[Opening Supplied data section]
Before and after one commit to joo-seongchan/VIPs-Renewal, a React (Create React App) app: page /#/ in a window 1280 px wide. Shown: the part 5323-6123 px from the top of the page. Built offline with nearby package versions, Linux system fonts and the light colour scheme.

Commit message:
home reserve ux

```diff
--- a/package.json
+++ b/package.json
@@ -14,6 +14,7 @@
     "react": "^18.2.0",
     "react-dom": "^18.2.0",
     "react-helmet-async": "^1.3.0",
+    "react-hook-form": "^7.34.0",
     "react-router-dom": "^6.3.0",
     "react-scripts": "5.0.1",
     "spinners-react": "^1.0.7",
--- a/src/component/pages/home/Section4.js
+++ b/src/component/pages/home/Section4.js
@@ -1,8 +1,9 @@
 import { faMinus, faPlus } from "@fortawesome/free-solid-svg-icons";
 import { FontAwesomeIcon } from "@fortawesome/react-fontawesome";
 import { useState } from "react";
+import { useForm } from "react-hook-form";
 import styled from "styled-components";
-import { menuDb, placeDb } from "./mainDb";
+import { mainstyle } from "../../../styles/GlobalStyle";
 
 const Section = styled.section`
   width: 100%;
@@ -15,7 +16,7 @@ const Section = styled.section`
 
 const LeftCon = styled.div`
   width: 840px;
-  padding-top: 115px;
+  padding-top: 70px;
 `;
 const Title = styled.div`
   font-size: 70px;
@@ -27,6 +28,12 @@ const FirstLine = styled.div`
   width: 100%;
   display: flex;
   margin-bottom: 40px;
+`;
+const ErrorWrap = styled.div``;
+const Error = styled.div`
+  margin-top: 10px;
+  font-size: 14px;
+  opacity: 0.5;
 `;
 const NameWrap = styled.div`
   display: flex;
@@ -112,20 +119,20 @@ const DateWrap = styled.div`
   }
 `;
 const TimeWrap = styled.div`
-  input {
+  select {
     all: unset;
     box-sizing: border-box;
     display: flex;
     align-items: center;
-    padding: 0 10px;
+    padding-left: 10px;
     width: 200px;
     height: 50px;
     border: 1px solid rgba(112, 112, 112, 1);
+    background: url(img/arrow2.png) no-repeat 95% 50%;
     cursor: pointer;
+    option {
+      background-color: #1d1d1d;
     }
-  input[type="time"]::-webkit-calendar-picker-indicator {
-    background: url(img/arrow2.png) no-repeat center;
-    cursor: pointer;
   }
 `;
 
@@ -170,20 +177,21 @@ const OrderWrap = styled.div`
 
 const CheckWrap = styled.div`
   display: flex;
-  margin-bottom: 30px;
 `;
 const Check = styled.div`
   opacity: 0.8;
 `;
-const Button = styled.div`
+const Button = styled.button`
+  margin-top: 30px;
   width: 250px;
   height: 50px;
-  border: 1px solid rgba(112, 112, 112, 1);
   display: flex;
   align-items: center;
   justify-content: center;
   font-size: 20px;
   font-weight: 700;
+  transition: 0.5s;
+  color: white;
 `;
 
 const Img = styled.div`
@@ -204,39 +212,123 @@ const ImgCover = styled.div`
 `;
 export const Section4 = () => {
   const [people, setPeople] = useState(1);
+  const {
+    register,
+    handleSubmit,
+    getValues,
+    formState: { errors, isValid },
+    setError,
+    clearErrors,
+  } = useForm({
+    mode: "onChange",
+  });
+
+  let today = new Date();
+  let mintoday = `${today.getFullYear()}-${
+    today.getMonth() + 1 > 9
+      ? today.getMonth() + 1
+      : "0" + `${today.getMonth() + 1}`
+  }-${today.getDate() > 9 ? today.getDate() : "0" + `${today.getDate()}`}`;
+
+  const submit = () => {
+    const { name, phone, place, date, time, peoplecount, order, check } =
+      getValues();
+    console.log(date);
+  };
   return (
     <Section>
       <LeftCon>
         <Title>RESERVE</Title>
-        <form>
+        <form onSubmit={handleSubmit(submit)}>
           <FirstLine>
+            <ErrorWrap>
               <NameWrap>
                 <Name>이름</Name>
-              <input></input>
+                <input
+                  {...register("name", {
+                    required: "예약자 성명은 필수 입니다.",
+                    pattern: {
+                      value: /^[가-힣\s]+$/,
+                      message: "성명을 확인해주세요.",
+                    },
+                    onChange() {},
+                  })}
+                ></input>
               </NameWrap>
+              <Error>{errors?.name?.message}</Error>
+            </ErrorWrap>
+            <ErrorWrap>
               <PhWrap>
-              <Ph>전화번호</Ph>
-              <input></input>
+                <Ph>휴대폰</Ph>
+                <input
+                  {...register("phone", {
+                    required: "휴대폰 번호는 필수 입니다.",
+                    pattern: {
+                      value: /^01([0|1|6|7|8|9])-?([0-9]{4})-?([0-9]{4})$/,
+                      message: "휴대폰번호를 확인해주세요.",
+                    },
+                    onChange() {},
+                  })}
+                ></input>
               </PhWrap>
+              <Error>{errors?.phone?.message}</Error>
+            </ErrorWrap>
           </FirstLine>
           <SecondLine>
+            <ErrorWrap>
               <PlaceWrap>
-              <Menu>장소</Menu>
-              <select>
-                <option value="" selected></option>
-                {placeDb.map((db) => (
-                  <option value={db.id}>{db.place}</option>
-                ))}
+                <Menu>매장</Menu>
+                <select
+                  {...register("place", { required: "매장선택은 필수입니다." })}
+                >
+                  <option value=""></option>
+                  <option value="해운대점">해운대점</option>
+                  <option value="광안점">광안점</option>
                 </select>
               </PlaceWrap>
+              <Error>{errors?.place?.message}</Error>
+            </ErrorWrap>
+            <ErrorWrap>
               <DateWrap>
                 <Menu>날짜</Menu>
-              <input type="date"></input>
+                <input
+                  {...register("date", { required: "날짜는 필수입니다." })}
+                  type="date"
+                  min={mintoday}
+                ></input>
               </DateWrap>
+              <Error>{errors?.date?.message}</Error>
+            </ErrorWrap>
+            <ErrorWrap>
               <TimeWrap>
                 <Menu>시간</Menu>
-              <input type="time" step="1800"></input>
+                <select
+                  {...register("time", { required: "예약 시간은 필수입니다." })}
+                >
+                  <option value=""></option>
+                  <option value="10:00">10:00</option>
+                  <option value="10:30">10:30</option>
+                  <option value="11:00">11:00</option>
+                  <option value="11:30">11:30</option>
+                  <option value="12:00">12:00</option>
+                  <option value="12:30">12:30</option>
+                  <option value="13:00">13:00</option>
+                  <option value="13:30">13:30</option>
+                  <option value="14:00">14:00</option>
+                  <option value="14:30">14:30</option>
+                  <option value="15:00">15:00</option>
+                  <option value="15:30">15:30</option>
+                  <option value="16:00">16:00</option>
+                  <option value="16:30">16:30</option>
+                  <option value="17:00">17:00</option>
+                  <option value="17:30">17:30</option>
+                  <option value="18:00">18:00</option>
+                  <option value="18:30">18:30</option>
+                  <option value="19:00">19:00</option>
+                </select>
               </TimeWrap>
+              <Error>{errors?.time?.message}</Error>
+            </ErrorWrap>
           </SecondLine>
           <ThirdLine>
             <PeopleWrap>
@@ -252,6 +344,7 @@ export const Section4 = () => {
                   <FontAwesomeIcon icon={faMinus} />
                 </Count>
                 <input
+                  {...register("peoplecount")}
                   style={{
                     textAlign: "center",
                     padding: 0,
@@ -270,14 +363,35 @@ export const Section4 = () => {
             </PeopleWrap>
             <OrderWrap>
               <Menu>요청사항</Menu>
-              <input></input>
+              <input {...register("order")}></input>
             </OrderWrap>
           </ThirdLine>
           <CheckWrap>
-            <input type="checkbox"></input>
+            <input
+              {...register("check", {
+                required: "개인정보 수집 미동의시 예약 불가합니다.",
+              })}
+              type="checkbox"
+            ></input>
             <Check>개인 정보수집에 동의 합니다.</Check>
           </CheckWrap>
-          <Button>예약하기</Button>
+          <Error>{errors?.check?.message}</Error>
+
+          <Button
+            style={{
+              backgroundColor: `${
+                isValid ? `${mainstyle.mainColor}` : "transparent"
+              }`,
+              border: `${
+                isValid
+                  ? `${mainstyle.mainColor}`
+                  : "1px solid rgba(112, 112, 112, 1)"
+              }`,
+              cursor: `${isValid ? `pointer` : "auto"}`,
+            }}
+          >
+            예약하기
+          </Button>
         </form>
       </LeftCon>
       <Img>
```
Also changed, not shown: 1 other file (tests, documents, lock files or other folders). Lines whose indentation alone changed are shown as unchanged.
[Closing Supplied data section]
What you are asked to do: Copy each line from the records above that includes the string "useState".

Answer space:
 import { useState } from "react";
   const [people, setPeople] = useState(1);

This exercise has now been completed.